Broadside angles are useful when describing the response of a uniform linear array (ULA). The array response depends directly on the broadside angle and not on the azimuth and elevation angles. Start with a ULA and draw a plane orthogonal to the ULA axis as shown in blue in the figure. The broadside angle, β, is the angle between the plane and the signal direction. To compute the broadside angle, construct a line from any point on the signal path to the plane, orthogonal to the plane. The angle between these two lines is the broadside angle and lies in the interval [–90°,90°]. The broadside angle is positive when measured toward the positive direction of the array axis. Zero degrees indicates a signal path orthogonal to the array axis. ±90° indicates paths along the array axis. All signal paths having the same broadside angle form a cone around the ULA axis.
The conversion from azimuth angle, az, and elevation angle, el, to broadside angle, β, is
This equation shows that
For an elevation angle of zero, the broadside angle equals the azimuth angle.
Elevation angles equally above and below the xy plane result in identical broadside angles.
You can convert from broadside angle to azimuth angle but you must specify the elevation angle
Because the signals paths for a given broadside angle, β, form a cone around the array axis, you cannot specify the elevation angle arbitrarily. The elevation angle and broadside angle must satisfy

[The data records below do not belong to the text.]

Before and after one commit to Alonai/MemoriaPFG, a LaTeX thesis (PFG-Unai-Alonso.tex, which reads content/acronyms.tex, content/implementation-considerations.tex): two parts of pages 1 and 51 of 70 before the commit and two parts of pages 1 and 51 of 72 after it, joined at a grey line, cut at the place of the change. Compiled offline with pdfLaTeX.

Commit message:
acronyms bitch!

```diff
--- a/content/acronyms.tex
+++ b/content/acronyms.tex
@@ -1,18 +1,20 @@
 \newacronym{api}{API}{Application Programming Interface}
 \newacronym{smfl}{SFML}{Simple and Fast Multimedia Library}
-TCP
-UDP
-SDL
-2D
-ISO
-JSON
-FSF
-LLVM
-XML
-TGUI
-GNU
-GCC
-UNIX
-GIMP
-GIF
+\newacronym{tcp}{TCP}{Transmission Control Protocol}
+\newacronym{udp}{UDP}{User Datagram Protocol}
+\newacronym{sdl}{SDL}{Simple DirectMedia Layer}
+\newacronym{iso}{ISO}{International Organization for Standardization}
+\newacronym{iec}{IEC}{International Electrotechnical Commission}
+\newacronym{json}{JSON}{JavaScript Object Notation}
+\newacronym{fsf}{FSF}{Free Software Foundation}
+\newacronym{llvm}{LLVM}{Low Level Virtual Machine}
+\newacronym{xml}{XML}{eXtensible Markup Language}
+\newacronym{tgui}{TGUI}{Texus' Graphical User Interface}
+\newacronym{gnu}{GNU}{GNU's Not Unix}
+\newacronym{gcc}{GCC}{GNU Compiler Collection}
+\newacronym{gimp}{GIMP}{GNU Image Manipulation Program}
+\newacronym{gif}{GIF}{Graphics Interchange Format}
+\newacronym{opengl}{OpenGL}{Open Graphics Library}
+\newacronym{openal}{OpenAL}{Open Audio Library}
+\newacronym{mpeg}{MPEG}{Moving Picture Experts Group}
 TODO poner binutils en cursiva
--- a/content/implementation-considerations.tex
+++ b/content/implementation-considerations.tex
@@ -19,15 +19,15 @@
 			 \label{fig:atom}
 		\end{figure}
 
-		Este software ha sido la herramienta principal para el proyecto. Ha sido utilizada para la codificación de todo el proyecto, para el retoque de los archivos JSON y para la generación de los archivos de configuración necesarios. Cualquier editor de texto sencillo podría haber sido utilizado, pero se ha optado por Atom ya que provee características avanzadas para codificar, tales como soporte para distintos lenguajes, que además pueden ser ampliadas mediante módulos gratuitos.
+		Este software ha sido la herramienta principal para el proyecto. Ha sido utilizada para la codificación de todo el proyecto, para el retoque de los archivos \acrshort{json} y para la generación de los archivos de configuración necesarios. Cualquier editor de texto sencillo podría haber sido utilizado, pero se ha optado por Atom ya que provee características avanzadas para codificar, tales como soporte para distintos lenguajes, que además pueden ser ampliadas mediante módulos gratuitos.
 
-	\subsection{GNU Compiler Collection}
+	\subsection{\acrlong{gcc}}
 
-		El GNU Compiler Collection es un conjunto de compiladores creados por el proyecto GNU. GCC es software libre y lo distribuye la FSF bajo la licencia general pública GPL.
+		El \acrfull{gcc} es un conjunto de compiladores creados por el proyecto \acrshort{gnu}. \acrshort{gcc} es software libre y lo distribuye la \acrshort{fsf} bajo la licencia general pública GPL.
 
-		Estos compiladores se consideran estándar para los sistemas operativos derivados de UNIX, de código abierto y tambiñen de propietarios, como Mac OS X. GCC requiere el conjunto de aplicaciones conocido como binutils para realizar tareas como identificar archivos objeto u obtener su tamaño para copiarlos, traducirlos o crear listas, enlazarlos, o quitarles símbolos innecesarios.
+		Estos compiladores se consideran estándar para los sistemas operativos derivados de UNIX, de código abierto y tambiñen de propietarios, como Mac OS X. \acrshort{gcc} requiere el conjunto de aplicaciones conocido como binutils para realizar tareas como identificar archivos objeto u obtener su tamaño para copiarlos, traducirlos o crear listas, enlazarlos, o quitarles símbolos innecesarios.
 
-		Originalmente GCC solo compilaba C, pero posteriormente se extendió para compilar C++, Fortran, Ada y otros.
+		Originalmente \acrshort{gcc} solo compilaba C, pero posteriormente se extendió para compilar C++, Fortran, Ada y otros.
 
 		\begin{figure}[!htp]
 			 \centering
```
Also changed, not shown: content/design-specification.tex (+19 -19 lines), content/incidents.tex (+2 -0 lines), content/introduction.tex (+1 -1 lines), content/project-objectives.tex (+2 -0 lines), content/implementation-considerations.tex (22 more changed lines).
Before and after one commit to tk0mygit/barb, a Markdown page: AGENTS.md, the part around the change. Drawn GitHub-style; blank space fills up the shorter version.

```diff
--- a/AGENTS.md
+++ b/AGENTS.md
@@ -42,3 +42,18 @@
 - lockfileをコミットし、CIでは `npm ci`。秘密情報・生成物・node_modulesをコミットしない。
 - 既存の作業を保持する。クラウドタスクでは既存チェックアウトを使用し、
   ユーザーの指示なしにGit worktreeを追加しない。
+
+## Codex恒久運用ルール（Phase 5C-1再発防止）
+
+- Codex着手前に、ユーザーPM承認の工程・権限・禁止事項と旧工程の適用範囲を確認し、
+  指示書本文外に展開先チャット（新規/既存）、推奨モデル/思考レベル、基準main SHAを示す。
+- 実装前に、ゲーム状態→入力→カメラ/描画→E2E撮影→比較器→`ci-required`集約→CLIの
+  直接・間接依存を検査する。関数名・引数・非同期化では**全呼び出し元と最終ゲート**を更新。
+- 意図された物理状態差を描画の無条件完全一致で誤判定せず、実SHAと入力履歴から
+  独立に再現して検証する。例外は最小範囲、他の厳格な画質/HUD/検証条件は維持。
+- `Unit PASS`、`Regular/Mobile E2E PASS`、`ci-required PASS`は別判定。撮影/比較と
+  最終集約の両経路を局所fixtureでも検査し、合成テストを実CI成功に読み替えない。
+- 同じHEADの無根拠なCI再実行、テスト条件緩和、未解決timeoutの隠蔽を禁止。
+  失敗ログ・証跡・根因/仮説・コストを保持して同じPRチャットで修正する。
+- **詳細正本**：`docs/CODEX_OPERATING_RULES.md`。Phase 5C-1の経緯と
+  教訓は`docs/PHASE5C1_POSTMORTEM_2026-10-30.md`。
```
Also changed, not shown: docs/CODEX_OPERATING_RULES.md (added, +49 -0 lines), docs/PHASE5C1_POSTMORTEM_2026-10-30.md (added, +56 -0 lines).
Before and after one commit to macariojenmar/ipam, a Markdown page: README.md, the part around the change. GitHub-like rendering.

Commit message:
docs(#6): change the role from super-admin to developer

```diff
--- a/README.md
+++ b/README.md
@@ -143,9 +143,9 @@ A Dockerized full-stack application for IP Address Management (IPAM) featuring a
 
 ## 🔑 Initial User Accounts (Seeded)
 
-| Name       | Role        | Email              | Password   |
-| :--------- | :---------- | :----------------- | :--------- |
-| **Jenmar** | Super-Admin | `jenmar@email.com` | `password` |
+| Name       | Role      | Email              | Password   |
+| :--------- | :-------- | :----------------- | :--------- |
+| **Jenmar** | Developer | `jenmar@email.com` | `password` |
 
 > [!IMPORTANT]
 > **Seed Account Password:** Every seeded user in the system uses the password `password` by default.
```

The following figure depicts a ULA with elements spaced d meters apart along the y-axis. The ULA is irradiated by a plane wave emitted from a point source in the far field. For convenience, the elevation angle is zero degrees. In this case, the signal direction lies in the xy-plane. Then, the broadside angle reduces to the azimuth angle.
Because of the angle of arrival, the array elements are not simultaneously illuminated by the plane wave. The additional distance the incident wave travels between array elements is d sinβ where d is the distance between array elements. The constant time delay, τ, between array elements is
where c is the speed of the wave.
For broadside angles of ±90°, the signal is incident on the array parallel to the array axis and the time delay between sensors equals ±d/c. For a broadside angle of zero, the plane wave illuminates all elements of the ULA simultaneously and the time delay between elements is zero.
The following examples show how to use the
A target is located at an azimuth angle of 45° and at an elevation angle of 60° relative to a ULA. Determine the corresponding broadside angle.
bsang = az2broadside(45,60)
bsang = 20.7048
Calculate the azimuth for an incident signal arriving at a broadside angle of 45° and an elevation of 20°.
az = broadside2az(45,20)
az = 48.8063